“This is one time where television really fails to capture the true excitement of a large squirrel predicting the weather”. Groundhog day 1993
Practical Action has been approached by a consortia of partners to explore the issue of Climate Information Services in West Africa. We have been posed the question “Is it possible to map the Climate Information Services system in the region and would mapping help to make the system work better for rain fed marginalised farmers?” This is partly to respond to the challenge of why despite investment in rolling out modern forecasting systems on the continent, farmers especially small holder farmers fail to benefit from these investments? Why is crop productivity still lagging behind other regions and why is food and nutritional security still highly susceptible to seasonal and shorter term weather events?
We are interested in mapping the CIS system for both long range forecasts of the season ahead as well as shorter duration forecast of the week or day ahead. These forecasts must consider and accurately reflect weather, climate variability and must also anticipate the uncertainty surrounding the consequences of climate change for the region.
Accurate seasonal forecasts can help farmers make the right crop choice for the subsequent growing season, for example if the predictions are for a wetter or dryer season then the farmer can adjust the seed they purchase to grow crops best suited to the expected conditions. By contrast accurate weekly and daily weather forecasts can enable farmers to choose the right husbandry activities for the crop at that particular moment in time. For example advance warning of heavy rain may prompt a farmer to speed up harvest to prevent storm damage to a standing crop or perhaps for a herder to find safe high ground prior to heavy rains leading to flash flooding.
However in both cases there are a number of issues that need to be considered to make the forecast practical. These include;
Believable, currently many farmers have zero or limited access to climate information services and have for generations relied on traditional knowledge systems. These include observational information on the behaviour of species, timing of events or observation of atmospheric conditions. It is vital that modern climate information services respect these indigenous approaches and compliment or reinforce these messages.
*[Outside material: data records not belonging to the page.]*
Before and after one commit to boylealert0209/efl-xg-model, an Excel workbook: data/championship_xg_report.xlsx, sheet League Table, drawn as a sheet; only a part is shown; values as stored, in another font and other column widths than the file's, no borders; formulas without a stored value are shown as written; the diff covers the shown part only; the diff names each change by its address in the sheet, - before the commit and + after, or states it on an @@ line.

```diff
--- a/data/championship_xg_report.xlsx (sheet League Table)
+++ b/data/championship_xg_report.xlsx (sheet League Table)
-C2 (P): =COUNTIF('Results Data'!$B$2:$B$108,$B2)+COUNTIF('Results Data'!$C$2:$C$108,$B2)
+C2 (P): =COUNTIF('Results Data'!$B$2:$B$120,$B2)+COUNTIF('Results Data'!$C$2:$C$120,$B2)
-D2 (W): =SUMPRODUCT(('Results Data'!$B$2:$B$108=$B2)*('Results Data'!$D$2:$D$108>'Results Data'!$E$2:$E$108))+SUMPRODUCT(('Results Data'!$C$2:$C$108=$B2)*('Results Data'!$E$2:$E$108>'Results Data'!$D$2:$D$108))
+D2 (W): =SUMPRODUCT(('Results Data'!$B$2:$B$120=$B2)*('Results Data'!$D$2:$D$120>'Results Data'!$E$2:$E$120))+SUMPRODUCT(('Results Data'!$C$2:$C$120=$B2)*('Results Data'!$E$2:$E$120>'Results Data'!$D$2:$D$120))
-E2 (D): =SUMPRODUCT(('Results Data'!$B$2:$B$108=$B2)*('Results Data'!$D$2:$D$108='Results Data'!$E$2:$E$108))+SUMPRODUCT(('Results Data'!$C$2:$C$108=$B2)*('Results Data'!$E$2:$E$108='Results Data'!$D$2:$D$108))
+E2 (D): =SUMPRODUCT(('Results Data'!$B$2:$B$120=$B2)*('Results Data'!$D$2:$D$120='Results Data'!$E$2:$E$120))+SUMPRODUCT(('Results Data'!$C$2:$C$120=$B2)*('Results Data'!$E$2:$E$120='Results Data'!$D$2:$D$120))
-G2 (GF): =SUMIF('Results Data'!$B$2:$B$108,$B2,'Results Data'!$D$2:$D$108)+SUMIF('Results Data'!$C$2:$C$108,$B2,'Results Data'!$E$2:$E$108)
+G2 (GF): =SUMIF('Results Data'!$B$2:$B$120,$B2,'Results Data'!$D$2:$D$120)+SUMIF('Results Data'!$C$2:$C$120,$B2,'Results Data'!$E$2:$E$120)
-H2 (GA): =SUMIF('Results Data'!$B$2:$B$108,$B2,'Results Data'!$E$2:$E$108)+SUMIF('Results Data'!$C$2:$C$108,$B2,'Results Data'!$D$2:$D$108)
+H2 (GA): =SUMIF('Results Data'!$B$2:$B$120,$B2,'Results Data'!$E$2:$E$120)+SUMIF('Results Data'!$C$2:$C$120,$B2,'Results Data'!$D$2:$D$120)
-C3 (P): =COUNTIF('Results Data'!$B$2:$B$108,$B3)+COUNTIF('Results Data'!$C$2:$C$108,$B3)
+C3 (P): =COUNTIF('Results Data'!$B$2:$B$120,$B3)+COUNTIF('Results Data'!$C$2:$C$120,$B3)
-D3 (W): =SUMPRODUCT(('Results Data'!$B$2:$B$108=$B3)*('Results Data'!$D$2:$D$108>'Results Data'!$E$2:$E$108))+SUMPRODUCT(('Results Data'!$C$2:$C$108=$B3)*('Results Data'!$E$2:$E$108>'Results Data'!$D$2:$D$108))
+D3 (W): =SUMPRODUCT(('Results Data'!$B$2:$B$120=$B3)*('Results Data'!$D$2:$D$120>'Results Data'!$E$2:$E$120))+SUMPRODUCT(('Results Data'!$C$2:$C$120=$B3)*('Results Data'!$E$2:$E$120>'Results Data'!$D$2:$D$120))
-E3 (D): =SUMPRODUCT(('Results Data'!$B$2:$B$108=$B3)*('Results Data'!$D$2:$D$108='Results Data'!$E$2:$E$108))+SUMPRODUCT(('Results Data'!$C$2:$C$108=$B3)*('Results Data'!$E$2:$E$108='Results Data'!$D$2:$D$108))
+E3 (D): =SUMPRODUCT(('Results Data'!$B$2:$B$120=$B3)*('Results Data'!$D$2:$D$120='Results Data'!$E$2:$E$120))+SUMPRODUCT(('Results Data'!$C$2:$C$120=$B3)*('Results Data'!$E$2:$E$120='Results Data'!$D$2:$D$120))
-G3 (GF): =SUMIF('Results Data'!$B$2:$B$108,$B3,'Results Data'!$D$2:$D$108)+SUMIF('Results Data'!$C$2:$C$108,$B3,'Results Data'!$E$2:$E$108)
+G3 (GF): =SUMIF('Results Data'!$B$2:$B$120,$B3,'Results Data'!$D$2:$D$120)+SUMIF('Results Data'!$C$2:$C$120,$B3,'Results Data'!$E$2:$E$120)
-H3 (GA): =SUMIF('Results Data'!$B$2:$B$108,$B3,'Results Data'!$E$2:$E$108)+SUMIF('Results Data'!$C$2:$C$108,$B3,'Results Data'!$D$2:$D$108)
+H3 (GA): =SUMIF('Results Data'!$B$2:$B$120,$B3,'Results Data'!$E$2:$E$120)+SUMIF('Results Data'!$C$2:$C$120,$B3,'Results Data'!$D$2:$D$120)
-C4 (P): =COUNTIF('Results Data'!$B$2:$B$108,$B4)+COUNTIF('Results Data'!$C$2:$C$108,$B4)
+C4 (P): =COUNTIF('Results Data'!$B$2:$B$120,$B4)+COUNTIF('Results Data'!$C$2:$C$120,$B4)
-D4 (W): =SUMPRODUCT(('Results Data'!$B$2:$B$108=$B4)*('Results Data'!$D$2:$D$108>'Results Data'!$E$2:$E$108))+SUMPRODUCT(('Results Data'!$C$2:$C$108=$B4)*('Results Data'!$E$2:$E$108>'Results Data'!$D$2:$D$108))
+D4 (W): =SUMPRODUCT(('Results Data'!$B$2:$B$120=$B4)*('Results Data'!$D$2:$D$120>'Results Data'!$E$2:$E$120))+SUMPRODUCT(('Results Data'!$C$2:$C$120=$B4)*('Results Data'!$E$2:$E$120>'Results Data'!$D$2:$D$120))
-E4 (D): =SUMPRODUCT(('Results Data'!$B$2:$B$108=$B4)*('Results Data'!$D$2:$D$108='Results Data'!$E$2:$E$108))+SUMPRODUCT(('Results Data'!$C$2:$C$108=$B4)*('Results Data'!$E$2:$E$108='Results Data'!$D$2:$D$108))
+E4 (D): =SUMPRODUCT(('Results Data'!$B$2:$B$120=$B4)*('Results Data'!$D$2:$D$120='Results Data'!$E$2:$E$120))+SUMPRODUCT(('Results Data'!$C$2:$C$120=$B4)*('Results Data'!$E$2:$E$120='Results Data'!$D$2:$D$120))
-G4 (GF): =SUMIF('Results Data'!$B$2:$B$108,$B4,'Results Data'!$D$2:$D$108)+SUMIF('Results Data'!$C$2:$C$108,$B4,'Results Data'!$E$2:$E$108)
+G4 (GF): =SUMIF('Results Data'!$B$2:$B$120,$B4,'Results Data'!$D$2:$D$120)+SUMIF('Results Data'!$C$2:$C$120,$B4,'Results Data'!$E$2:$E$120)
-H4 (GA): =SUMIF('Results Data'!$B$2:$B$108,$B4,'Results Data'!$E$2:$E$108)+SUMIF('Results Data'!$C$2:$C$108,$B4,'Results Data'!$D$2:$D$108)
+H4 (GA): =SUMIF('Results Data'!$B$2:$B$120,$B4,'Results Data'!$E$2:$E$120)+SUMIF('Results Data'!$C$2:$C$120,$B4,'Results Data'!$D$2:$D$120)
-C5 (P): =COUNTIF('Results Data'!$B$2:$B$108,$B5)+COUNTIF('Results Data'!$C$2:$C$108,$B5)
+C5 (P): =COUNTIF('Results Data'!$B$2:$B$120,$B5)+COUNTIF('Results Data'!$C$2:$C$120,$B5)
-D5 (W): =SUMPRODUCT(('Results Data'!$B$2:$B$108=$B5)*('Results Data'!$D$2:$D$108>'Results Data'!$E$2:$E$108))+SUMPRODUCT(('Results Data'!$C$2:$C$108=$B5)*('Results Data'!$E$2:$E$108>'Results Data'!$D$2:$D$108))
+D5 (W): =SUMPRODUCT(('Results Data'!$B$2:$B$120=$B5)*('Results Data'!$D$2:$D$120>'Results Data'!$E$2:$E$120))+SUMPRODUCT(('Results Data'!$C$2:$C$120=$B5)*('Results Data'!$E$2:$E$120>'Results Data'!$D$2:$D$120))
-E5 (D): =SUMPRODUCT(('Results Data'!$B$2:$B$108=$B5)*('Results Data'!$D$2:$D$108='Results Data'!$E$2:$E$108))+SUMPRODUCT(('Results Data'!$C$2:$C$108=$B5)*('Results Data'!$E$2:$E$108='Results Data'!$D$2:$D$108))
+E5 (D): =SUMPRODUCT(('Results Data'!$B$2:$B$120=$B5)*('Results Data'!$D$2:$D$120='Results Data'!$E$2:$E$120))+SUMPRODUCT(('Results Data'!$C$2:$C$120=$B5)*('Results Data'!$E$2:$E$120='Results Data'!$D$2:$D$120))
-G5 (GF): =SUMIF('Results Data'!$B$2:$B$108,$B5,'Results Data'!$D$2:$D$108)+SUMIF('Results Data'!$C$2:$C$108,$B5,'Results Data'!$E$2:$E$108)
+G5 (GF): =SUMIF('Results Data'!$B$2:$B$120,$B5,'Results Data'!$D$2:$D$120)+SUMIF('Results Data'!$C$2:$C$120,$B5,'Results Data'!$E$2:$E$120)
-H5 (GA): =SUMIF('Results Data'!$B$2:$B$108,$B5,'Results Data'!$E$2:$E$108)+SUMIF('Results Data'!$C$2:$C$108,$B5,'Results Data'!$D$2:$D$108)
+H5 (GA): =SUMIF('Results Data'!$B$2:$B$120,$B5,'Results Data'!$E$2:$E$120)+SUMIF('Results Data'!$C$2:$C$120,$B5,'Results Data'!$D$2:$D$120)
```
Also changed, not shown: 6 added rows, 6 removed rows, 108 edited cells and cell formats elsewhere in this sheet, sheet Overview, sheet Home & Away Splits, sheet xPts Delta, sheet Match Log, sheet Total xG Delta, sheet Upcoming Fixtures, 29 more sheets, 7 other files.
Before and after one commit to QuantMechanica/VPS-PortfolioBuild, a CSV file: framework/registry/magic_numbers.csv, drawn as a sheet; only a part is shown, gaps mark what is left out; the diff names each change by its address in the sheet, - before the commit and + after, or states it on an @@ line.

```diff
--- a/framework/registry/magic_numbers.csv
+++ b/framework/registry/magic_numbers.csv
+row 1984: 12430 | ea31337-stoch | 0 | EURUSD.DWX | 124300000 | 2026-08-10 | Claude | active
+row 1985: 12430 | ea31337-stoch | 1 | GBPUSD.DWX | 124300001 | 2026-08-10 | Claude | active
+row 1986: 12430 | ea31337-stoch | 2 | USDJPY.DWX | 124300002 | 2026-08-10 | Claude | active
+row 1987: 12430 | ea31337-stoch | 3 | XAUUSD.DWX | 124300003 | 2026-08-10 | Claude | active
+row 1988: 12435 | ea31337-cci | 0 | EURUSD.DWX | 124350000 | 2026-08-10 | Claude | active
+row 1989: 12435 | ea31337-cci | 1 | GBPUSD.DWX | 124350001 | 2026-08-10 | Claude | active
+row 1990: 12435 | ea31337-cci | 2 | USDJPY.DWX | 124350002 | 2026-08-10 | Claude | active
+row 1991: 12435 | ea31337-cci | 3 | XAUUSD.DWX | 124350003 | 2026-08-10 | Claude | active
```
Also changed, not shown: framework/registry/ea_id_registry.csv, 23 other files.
Over time as reliability increases farmers can make a shift in trust and belief, but even in the developed world many farmers still look to local signs to interpret the outcome or as back up to the information provided by the climate information service for their locality.
Actionable, the farmer needs to be able to make a change based on the information they receive. For a farmer to switch crops based on a seasonal forecast they will need access to those alternative crops, not just access to seeds but also the activities that support these crops, such as technical knowledge, extension services and other supporting services. If the information cannot be acted upon by the farmer with the resources they have to hand it is next to useless.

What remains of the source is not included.